▶ [What is being asked]:
What lines below mention the word "next"? Copy each one.

(Records from a collection)
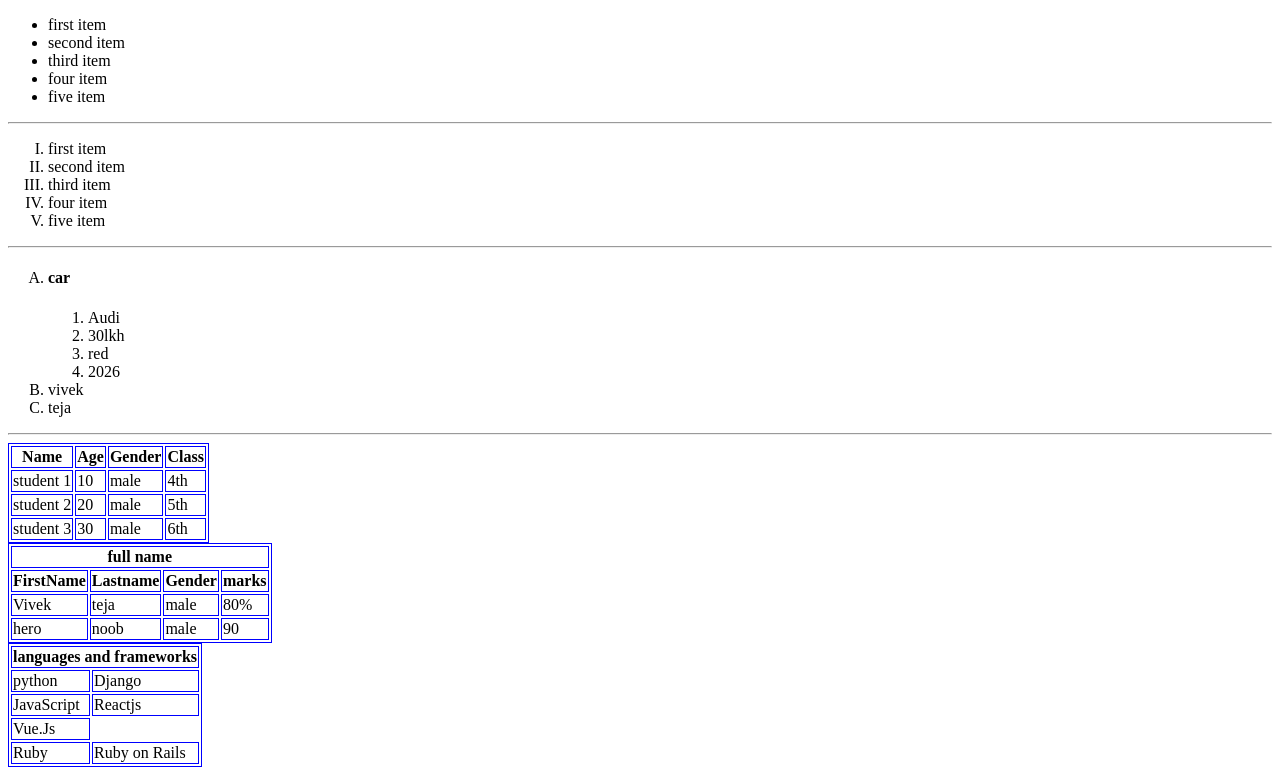
Repository: viveknaidu007/repo-166-Full-Stack-Development-Learning-Notes-Innomatics-2024
Page: module_1-html,css,bootstrap/spet_20_2024/index.html
The author's editor kept a copy of each file at every save. The page is drawn from the files as they stood at one save, then again after the next save.
The browser window is 1280 px wide. The pictures show the whole page.

Above is the page before, as saved 2024-09-21 13:28:32.

After the next save:
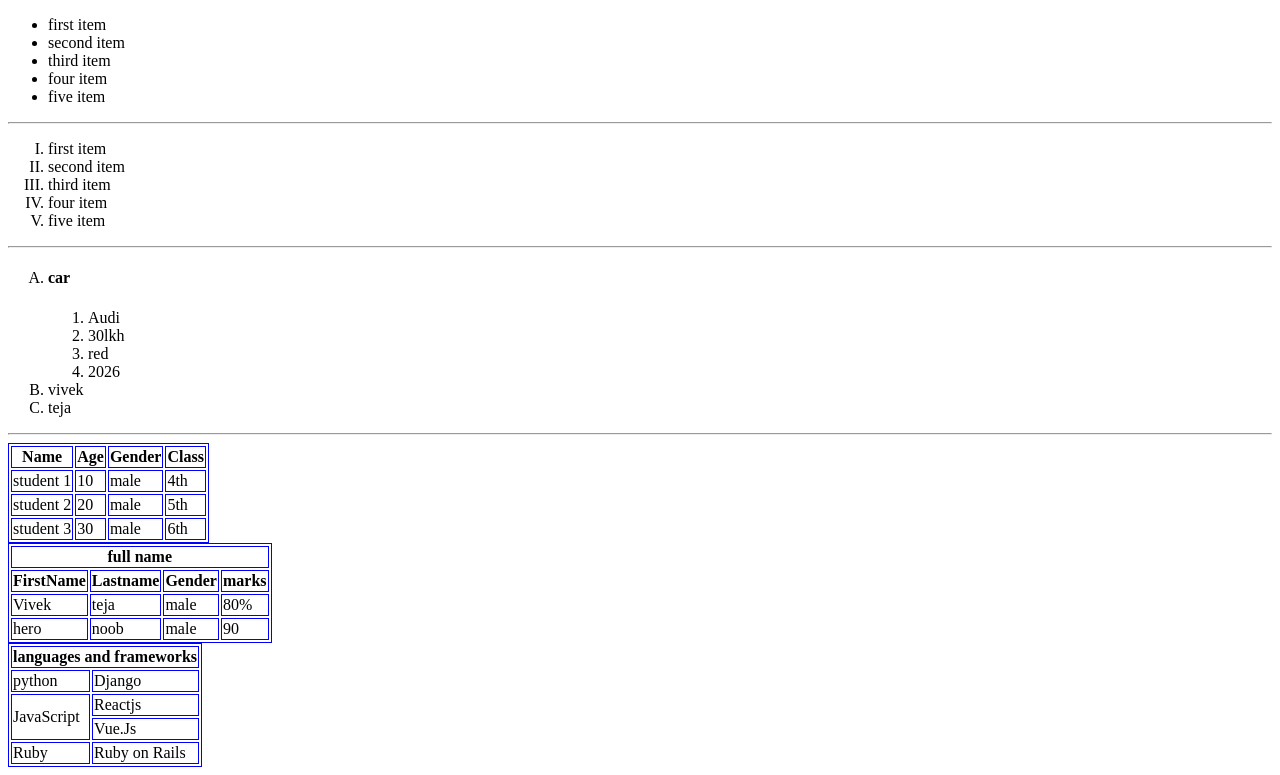
Saved 46 s later.
--- a/module_1-html,css,bootstrap/spet_20_2024/index.html
+++ b/module_1-html,css,bootstrap/spet_20_2024/index.html
@@ -113,7 +113,7 @@
             <td>Django</td>
         </tr>
         <tr>
-            <td>JavaScript</td>
+            <td rowspan="2">JavaScript</td>
             <td>Reactjs</td>
         </tr>
         <tr>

▶ [Answer box]:
The author's editor kept a copy of each file at every save. The page is drawn from the files as they stood at one save, then again after the next save.
After the next save:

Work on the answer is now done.